Well, it must be spring, or at least nigh onto
it. Leastwise, the 55th annual edition of the Indianapolis Boat, Sport
& Travel Show opens a 10-day run at the Indiana State Fairgrounds at
3 p.m. Friday, February 20. That is spring to me even if ďthe north
wind doth blow.Ē
Having chronicled this momentous outdoor-indoor
event for more than half a century, I am compelled to say that this chapter
of the show, hatched by the late Harry Renfro some 55 years ago, appears
as big as ever in the face of adverse economic conditions. Time will tell
As noted above, the show opens Friday (Feb. 20)
and continues daily through Mar. 1. If that isnít spring, I donít know
how to cajole it up.
Hours daily, by dates, will be 3 to 9 p. m. on
the coming Friday; Feb. 21, 28 10 a.m. to 9 p.m.; Feb. 22 and March 1,
10 a.m. to 5 p.m.; Feb. 27 1 to 9 p.m.
Admission fees will be $9 for adults and seniors,
$7 for children 6 to 12 years old, with those 5 years old and younger admitted
free. The two-day ticket goes for $18.
The annual turkey-deer exposition is scheduled
for the first three days of the show.
For additional information on the sports show,
-- The military are at Atterbury area has informed the Department of Natural
Resources that military exercises will make it impossible to hunt that
area this spring for wild turkey. Those who applied for hunting at the
military area will be permitted to make another hunt selection by the DNR.
--We have not yet heard of anyone catching suckers on hook and line, or
with gig (spear). However, this chilly-to-warm fluctuations of weather
we are experiencing now is sucker time.
Smaller streams are still above normal but falling
to spring levels and are clearing . . . ideal conditions for suckers.
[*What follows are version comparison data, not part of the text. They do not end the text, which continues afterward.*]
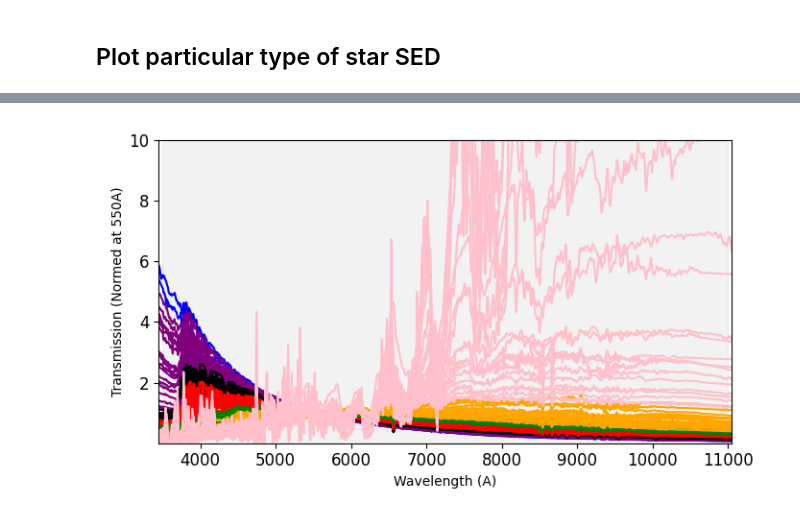
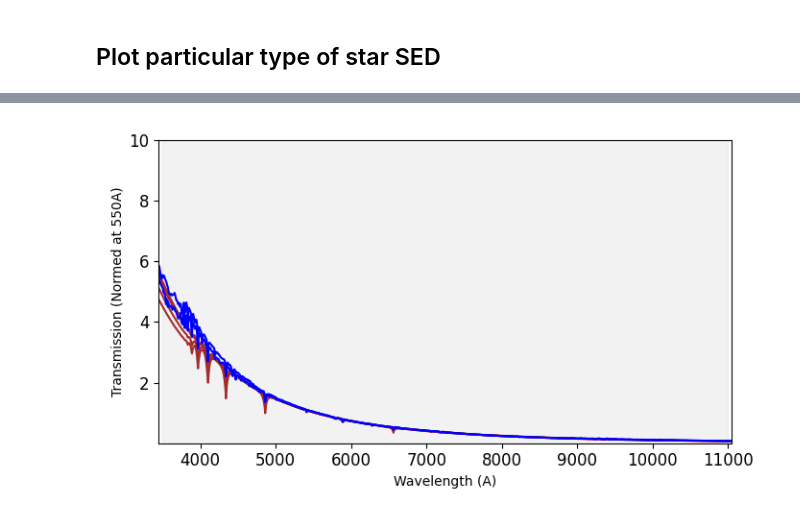
Before and after one commit to lephare-photoz/lephare, a Jupyter notebook: training_stats/notebooks/plot_SEDs.ipynb, the cells around one changed output, grey strips where cells are left out. Saved outputs shown, nothing was run; the diff lists cells and outputs as text; code cells hidden in the pictures.

```diff
--- a/training_stats/notebooks/plot_SEDs.ipynb
+++ b/training_stats/notebooks/plot_SEDs.ipynb
@@ -21,13 +21,13 @@ for i, SED in enumerate(os.listdir(SED_folder)):
         continue
     file = os.path.join(SED_folder, f'{SED}')
     df = np.loadtxt(file)
-    plt.loglog(df.T[0], df.T[1], label=f'{SED}')
+    plt.plot(df.T[0], df.T[1], label=f'{SED}')
 
 # plt.title("SEDs")
 plt.xlabel("Wavelength (A)")
 plt.axvspan(2500, 12000, color='gray', alpha=0.1, label='SDSS filter region')
-# plt.xlim(2500,12000)
-# plt.ylim(1e-3,12000)
+plt.xlim(2500,12000)
+plt.ylim(1e-3,10)
 plt.ylabel("Transmission (Normed at 800A)")
 # plt.legend()
 plt.show()
@@ -105,6 +105,7 @@ plt.show()
 # %% [markdown]
 ## Plot particular type of star SED
 # %%
+%matplotlib inline
 %matplotlib widget
 import os
 import matplotlib.pyplot as plt
@@ -123,13 +124,19 @@ SED_folder_F = os.path.join(base_dir, 'simulation_catalogs/DES/DES_STARCAT/WORK_
 SED_folder_G = os.path.join(base_dir, 'simulation_catalogs/DES/DES_STARCAT/WORK_COMPLETE2/lib_bin/G')
 SED_folder_K = os.path.join(base_dir, 'simulation_catalogs/DES/DES_STARCAT/WORK_COMPLETE2/lib_bin/K')
 SED_folder_M = os.path.join(base_dir, 'simulation_catalogs/DES/DES_STARCAT/WORK_COMPLETE2/lib_bin/M')
-
+SED_folder_WD = os.path.join(base_dir, 'simulation_catalogs/DES/DES_STARCAT/WORK_COMPLETE2/lib_bin/WD')
 
 SED_folder_WK = os.path.join(base_dir, 'simulation_catalogs/DES/DES_STARCAT/WORK_COMPLETE2/lib_bin/WK')
 SED_folder_RK = os.path.join(base_dir, 'simulation_catalogs/DES/DES_STARCAT/WORK_COMPLETE2/lib_bin/RK')
 
 plt.figure(figsize=(7, 4))
 
+print(len(os.listdir(SED_folder_WD)))
+for i, SED in enumerate(os.listdir(SED_folder_WD)):
+    if SED!='STAR_MOD.list':  # Adjust if your SED files use a different extension
+        file = os.path.join(SED_folder_WD, f'{SED}')
+        df = np.loadtxt(file)
+        plt.plot(df.T[0], df.T[1], label=f'{SED}', c='brown')
 
 print(len(os.listdir(SED_folder_O)))
 for i, SED in enumerate(os.listdir(SED_folder_O)):
@@ -138,47 +145,47 @@ for i, SED in enumerate(os.listdir(SED_folder_O)):
         df = np.loadtxt(file)
         plt.plot(df.T[0], df.T[1], label=f'{SED}', c='b')
 
-print(len(os.listdir(SED_folder_B)))
-for i, SED in enumerate(os.listdir(SED_folder_B)):
-    if SED!='STAR_MOD.list':  # Adjust if your SED files use a different extension
-        file = os.path.join(SED_folder_B, f'{SED}')
-        df = np.loadtxt(file)
-        plt.plot(df.T[0], df.T[1], label=f'{SED}', c='purple')
+# print(len(os.listdir(SED_folder_B)))
+# for i, SED in enumerate(os.listdir(SED_folder_B)):
+#     if SED!='STAR_MOD.list':  # Adjust if your SED files use a different extension
+#         file = os.path.join(SED_folder_B, f'{SED}')
+#         df = np.loadtxt(file)
+#         plt.plot(df.T[0], df.T[1], label=f'{SED}', c='purple')
 
-print(len(os.listdir(SED_folder_A)))
-for i, SED in enumerate(os.listdir(SED_folder_A)):
-    if SED!='STAR_MOD.list':  # Adjust if your SED files use a different extension
-        file = os.path.join(SED_folder_A, f'{SED}')
-        df = np.loadtxt(file)
-        plt.plot(df.T[0], df.T[1], label=f'{SED}', c='k')
+# print(len(os.listdir(SED_folder_A)))
+# for i, SED in enumerate(os.listdir(SED_folder_A)):
+#     if SED!='STAR_MOD.list':  # Adjust if your SED files use a different extension
+#         file = os.path.join(SED_folder_A, f'{SED}')
+#         df = np.loadtxt(file)
+#         plt.plot(df.T[0], df.T[1], label=f'{SED}', c='k')
 
-print(len(os.listdir(SED_folder_F)))
-for i, SED in enumerate(os.listdir(SED_folder_F)):
-    if SED!='STAR_MOD.list':  # Adjust if your SED files use a different extension
-        file = os.path.join(SED_folder_F, f'{SED}')
-        df = np.loadtxt(file)
-        plt.plot(df.T[0], df.T[1], label=f'{SED}', c='r')
+# print(len(os.listdir(SED_folder_F)))
+# for i, SED in enumerate(os.listdir(SED_folder_F)):
+#     if SED!='STAR_MOD.list':  # Adjust if your SED files use a different extension
+#         file = os.path.join(SED_folder_F, f'{SED}')
+#         df = np.loadtxt(file)
+#         plt.plot(df.T[0], df.T[1], label=f'{SED}', c='r')
 
-print(len(os.listdir(SED_folder_G)))
-for i, SED in enumerate(os.listdir(SED_folder_G)):
-    if SED!='STAR_MOD.list':  # Adjust if your SED files use a different extension
-        file = os.path.join(SED_folder_G, f'{SED}')
-        df = np.loadtxt(file)
-        plt.plot(df.T[0], df.T[1], label=f'{SED}', c='g')
+# print(len(os.listdir(SED_folder_G)))
+# for i, SED in enumerate(os.listdir(SED_folder_G)):
+#     if SED!='STAR_MOD.list':  # Adjust if your SED files use a different extension
+#         file = os.path.join(SED_folder_G, f'{SED}')
+#         df = np.loadtxt(file)
+#         plt.plot(df.T[0], df.T[1], label=f'{SED}', c='g')
 
-print(len(os.listdir(SED_folder_K)))
-for i, SED in enumerate(os.listdir(SED_folder_K)):
-    if SED!='STAR_MOD.list':  # Adjust if your SED files use a different extension
-        file = os.path.join(SED_folder_K, f'{SED}')
-        df = np.loadtxt(file)
-        plt.plot(df.T[0], df.T[1], label=f'{SED}', c='orange')
+# print(len(os.listdir(SED_folder_K)))
+# for i, SED in enumerate(os.listdir(SED_folder_K)):
+#     if SED!='STAR_MOD.list':  # Adjust if your SED files use a different extension
+#         file = os.path.join(SED_folder_K, f'{SED}')
+#         df = np.loadtxt(file)
+#         plt.plot(df.T[0], df.T[1], label=f'{SED}', c='orange')
 
-print(len(os.listdir(SED_folder_M)))
-for i, SED in enumerate(os.listdir(SED_folder_M)):
-    if SED!='STAR_MOD.list':  # Adjust if your SED files use a different extension
-        file = os.path.join(SED_folder_M, f'{SED}')
-        df = np.loadtxt(file)
-        plt.plot(df.T[0], df.T[1], label=f'{SED}', c='pink')
+# print(len(os.listdir(SED_folder_M)))
+# for i, SED in enumerate(os.listdir(SED_folder_M)):
+#     if SED!='STAR_MOD.list':  # Adjust if your SED files use a different extension
+#         file = os.path.join(SED_folder_M, f'{SED}')
+#         df = np.loadtxt(file)
+#         plt.plot(df.T[0], df.T[1], label=f'{SED}', c='pink')
 
 # print(len(os.listdir(SED_folder_WK)))
 # for i, SED in enumerate(os.listdir(SED_folder_WK)):
@@ -215,4 +217,4 @@ plt.show()
-[figure, old version]
+[figure, new version]
 # %%
 %matplotlib inline
 import os
```
Also changed, not shown: parts of 3 cells of this notebook, 25 other files.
It
should happen soon, and while I prefer garden worms as bait, the leftover
bee moth larva is pretty good fare for old puckermouth. An eight or nine-foot
flyrod with dark braided line is a great way to go. The two or three feet
of line immediately above the hook works well as monofilament. The sucker
is a wary fish . . . very good on the table.
-- The extended season on Canada geese ended Sunday . . . as hunters were
doing well in many methods of gunning. Maybe the U.S. Fish and Wildlife
Service, and the Department of Natural Resources (the nest wreckers) should
let the season run a bit longer instead of advocating the wrecking of goose
nests and eggs later in spring. Their plan is already before us.
Our Canada goose flock is something to be protected,
no matter how squishy their droppings are between the toes of humans. The
governor and president should be stepping in to halt forever this base
plan of people we hire to do the exact opposite. So Canada geese are a
bit greasy. They still help fill hungry stomachs in times of need
. . . which is NOW according to my watch and calendar.
There may be 1,000 Hoosiers who abhor geese for
many reasons. Five million more citizens -- or somewhere along that line
-- like the aesthetic smack that geese freely give to Hoosierland by being